A five-year returns forecast for major asset classes — updated twice a year to help you set strategic portfolio allocations.
- Over the course of this year, downside risks to growth have increased. Weakness in global exports mainly affecting Chinese and European manufacturing sectors has begun to spread to the U.S. manufacturing sector, but we believe it’s premature to price in a high risk of the current expansion ending. Three-to-five-year growth expectations have come down since the beginning of the year and are now closer to trend growth (1.75%). Inflation is well below the Fed’s stated target of 2%. We expect inflation to remain at these lower levels for the near future.
- Forecasted returns have declined since our last analysis. Even before trade policy risks intensified in May, financial markets were signaling caution, culminating in certain parts of the yield curve inverting. Implied returns are lower for equities and bonds because nominal growth expectations are lower, and valuations for both equities and bonds are stretched.
- Monetary and protectionist policies are still key risks. Against a backdrop of slowing global manufacturing data and subdued inflation, the U.S.-China trade conflict is a negative development. If growth deteriorates further and there isn’t an agreement on trade, then 2-3 rate cuts won’t be enough to stave off a deeper slowdown, and the Fed may have to take rates down lower. We expect lower rates for longer, and while we are not forecasting a recession in the near future, odds of a recession in the next two years have risen.
Forecasted five-year total average returns (%)*
Strategic outlook: Three possible scenarios. To calculate the five-year forecast, we consider three scenarios and calculate a weighted average based on the likelihood of each. In the current environment, a binary outcome seems more likely.

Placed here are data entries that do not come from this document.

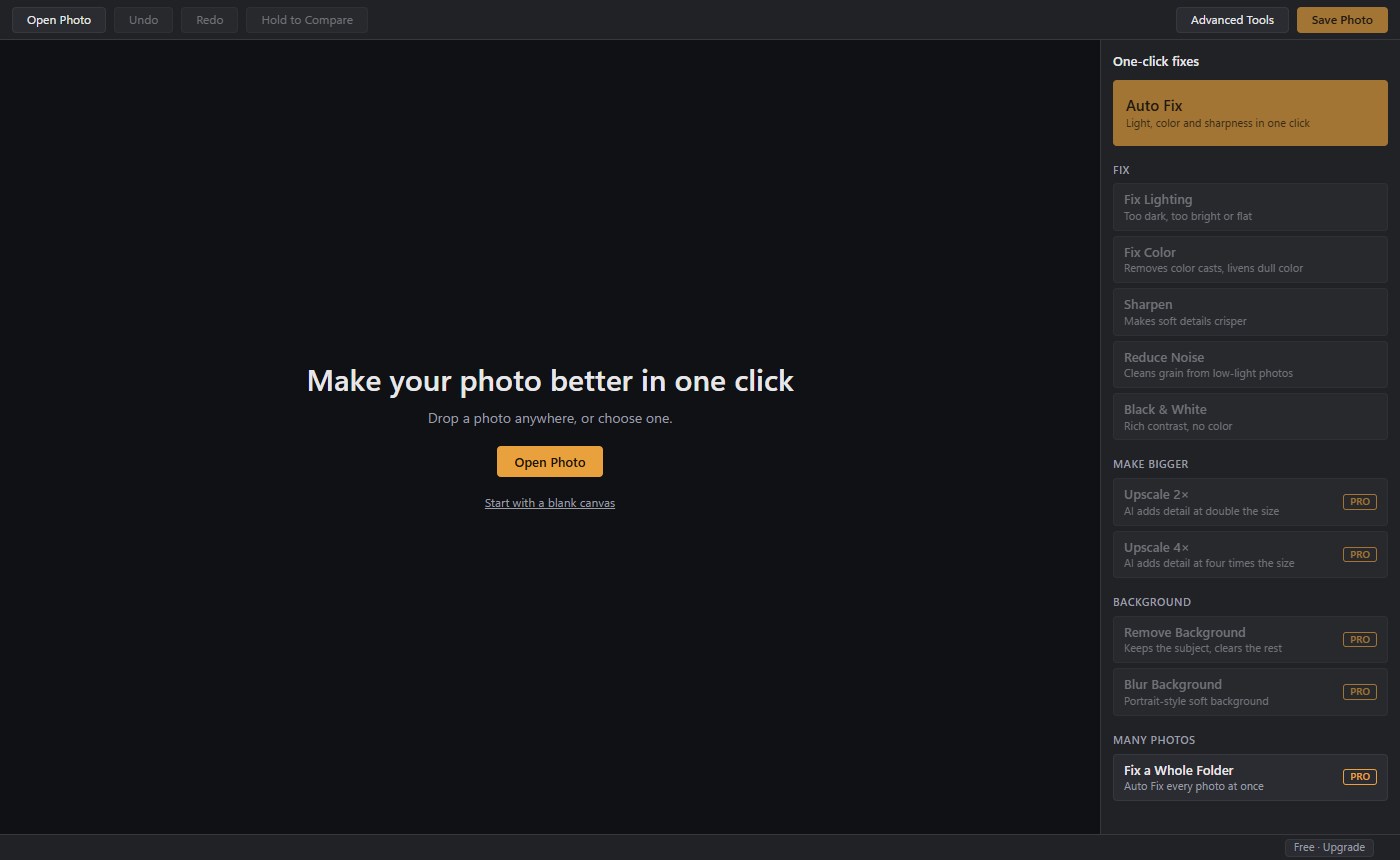
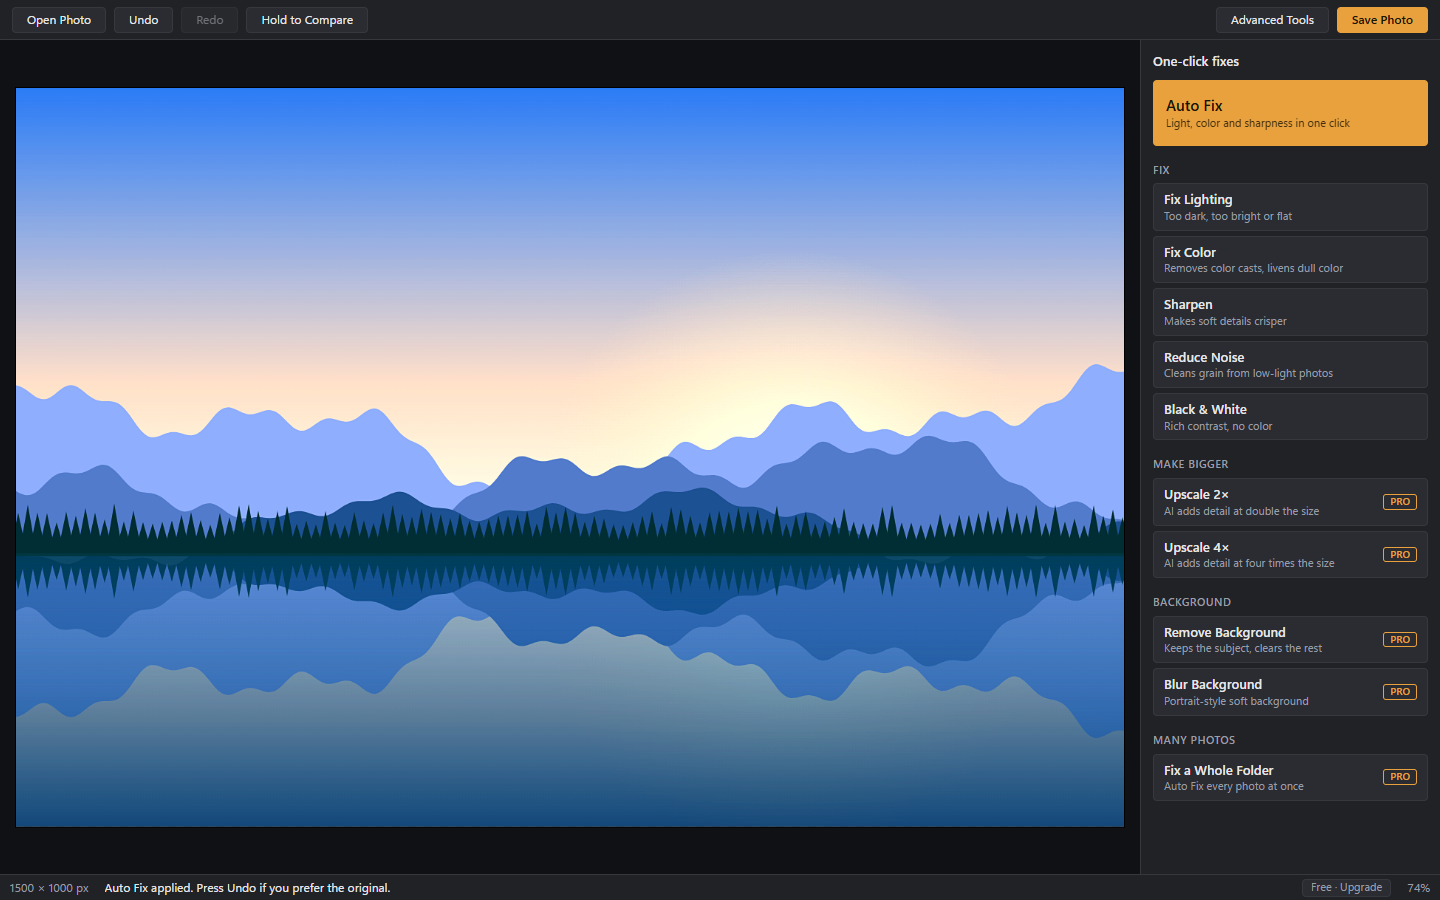
Show Facet in action with product screenshot galleries

diff --git a/index.html b/index.html
@@ -22,6 +22,7 @@
     <div class="wrap">
       <a class="brand" href="#top"><img src="icon.png" alt="" width="32" height="32">Facet<span class="brand-by">by Prosper Technologies</span></a>
       <nav aria-label="Page sections">
+        <a href="#gallery">Screenshots</a>
         <a href="#how">How it works</a>
         <a href="#pricing">Pricing</a>
         <a href="#questions">Questions</a>
@@ -44,7 +45,7 @@
       </div>
       <div class="hero-art" aria-label="Facet product preview">
         <div class="art-heading"><span>THE EVERYDAY PHOTO EDITOR</span><span>01 / FACET</span></div>
-        <div class="preview-frame"><img class="shot" src="facet-app.png" width="1400" height="860" alt="Facet's Windows interface with Auto Fix, lighting, color and sharpening tools beside the photo workspace."></div>
+        <div class="preview-frame"><img class="shot" src="facet-app.png" width="1440" height="900" alt="Facet showing a colorful lake illustration after Auto Fix, with one-click editing tools on the right."></div>
         <div class="art-caption"><span class="caption-mark" aria-hidden="true">✳</span><p>Less time at the controls.<br><strong>More room for your creativity.</strong></p><span class="local-badge">Made for your PC</span></div>
       </div>
     </div>
@@ -61,6 +62,15 @@
         </ol>
       </div>
     </section>
+
+    <section id="gallery" class="gallery"><div class="wrap">
+      <div class="section-heading"><p class="eyebrow">A CLOSER LOOK</p><h2>Simple fixes.<br>More possibilities.</h2><p class="section-intro">Explore Facet’s editing workspaces. These app captures use sample illustrations. Select any screenshot to see it at full size.</p></div>
+      <div class="gallery-grid">
+<figure><a href="screenshots/1-before.png" aria-label="View full-size screenshot: Before Auto Fix"><img src="screenshots/1-before.png" width="1440" height="900" loading="lazy" decoding="async" alt="An unedited sample illustration, ready for a one-click lighting and color fix."></a><figcaption><h3>Before Auto Fix</h3><p>An unedited sample illustration, ready for a one-click lighting and color fix.</p></figcaption></figure>
+<figure><a href="screenshots/2-auto-fix.png" aria-label="View full-size screenshot: After Auto Fix"><img src="screenshots/2-auto-fix.png" width="1440" height="900" loading="lazy" decoding="async" alt="The same illustration after Facet’s Auto Fix adjusts light, color and sharpness."></a><figcaption><h3>After Auto Fix</h3><p>The same illustration after Facet’s Auto Fix adjusts light, color and sharpness.</p></figcaption></figure>
+<figure><a href="screenshots/3-remove-background.png" aria-label="View full-size screenshot: Background removal · Pro"><img src="screenshots/3-remove-background.png" width="1440" height="900" loading="lazy" decoding="async" alt="A sample mug illustration with its background removed, shown over the transparency grid."></a><figcaption><h3>Background removal · Pro</h3><p>A sample mug illustration with its background removed, shown over the transparency grid.</p></figcaption></figure>
+<figure><a href="screenshots/4-advanced-tools.png" aria-label="View full-size screenshot: Room to go further"><img src="screenshots/4-advanced-tools.png" width="1440" height="900" loading="lazy" decoding="async" alt="The advanced workspace with brushes, layers and edit history."></a><figcaption><h3>Room to go further</h3><p>The advanced workspace with brushes, layers and edit history.</p></figcaption></figure>
+</div></div></section>
 
     <section id="pricing">
       <div class="wrap">

diff --git a/styles.css b/styles.css
@@ -3,3 +3,5 @@
 @media(min-width:1400px){.hero{gap:65px}}@media(max-width:900px){.wrap{padding-inline:24px}.hero{gap:28px}h1{letter-spacing:-2.5px}.hero-art{padding:18px 14px}.local-badge{display:none}nav{gap:16px}.brand-by{display:none}.actions{gap:18px}.trust-strip .wrap{justify-content:center}.art-heading{letter-spacing:.7px}section{padding:64px 0}}@media(max-width:650px){header .wrap{min-height:80px}nav a:not(.nav-download){display:none}.hero{grid-template-columns:1fr;padding-block:48px;gap:40px}h1{font-size:58px}.hero-art{max-width:500px;transform:none}.art-heading{font-size:10px}.local-badge{display:block}.trust-strip .wrap{gap:12px 24px}.trust-strip span{width:100%;text-align:center}.steps,.plans{grid-template-columns:1fr}.steps{gap:28px}.steps li:before{margin-bottom:14px}.steps p{max-width:none}.plan{padding:26px}.footer-top{flex-wrap:wrap;gap:16px}.footer-top p{flex-basis:60%;margin:0}.section-heading{margin-bottom:30px}.privacy-main h1{font-size:40px}}@media(prefers-reduced-motion:reduce){html{scroll-behavior:auto}.button{transition:none}}
 
 .hero > *{min-width:0}@media(max-width:650px){h1{font-size:clamp(42px,12vw,58px)}.hero-art{width:100%}.art-heading{font-size:8px}.local-badge{font-size:8px}.art-caption{gap:8px}}
+
+.gallery{border-top:1px solid var(--line)}.gallery-grid{display:grid;grid-template-columns:repeat(2,minmax(0,1fr));gap:32px}.gallery figure{margin:0;min-width:0}.gallery figure>a{display:block;border:1px solid #394132;border-radius:12px;overflow:hidden;background:var(--dark)}.gallery img{display:block;width:100%;height:auto}.gallery figcaption{padding:18px 0 0}.gallery h3{font-size:19px}.gallery figcaption p{margin:0;color:var(--muted);font-size:14px;max-width:480px}@media(max-width:900px){nav{gap:14px}}@media(max-width:650px){.gallery-grid{grid-template-columns:1fr}}

diff --git a/README.md b/README.md
@@ -34,6 +34,26 @@ Fix light, color and sharpness while your photos stay on your PC.
 
 Pro subscriptions and license keys are handled by [Gumroad](https://prospertechnology.gumroad.com/l/facet-pro).
 
+## See Facet in action
+
+App screenshots using sample illustrations:
+
+### Before Auto Fix
+
+![Before Auto Fix](screenshots/1-before.png)
+
+### After Auto Fix
+
+![After Auto Fix](screenshots/2-auto-fix.png)
+
+### Background removal · Pro
+
+![Background removal · Pro](screenshots/3-remove-background.png)
+
+### Room to go further
+
+![Room to go further](screenshots/4-advanced-tools.png)
+
 ## Download & install
 
 Get the Windows installer from [the latest release](https://github.com/ProsperTechnology/facet/releases/latest). Facet supports **Windows 10 and Windows 11**. No account is needed for free editing.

Most likely (50%): Fiscal fade
The boost to growth provided by 2018 fiscal policy changes is exhausted by year end. Trend growth resumes. However, with little room for error, the economy becomes susceptible to a recession if shocks occur.
Slightly less likely (45%): Trade disputes
Positive U.S. growth is derailed by tariffs on imports. Protectionism elicits a retaliatory response from China and other key global trade partners. The Fed pauses, but damage from a stronger dollar and current rate levels begins to impact the weakening economy. Initially, there’s an inflationary environment (due to tariffs) but ultimately a deflationary shock to the economy.
Least likely (5%): Business-friendly
Supply-side benefits resulting from the corporate tax cuts could improve productivity and result in higher growth than trend for a sustained period of time. The Fed is able to raise rates significantly without a recession as “neutral” rate moves up.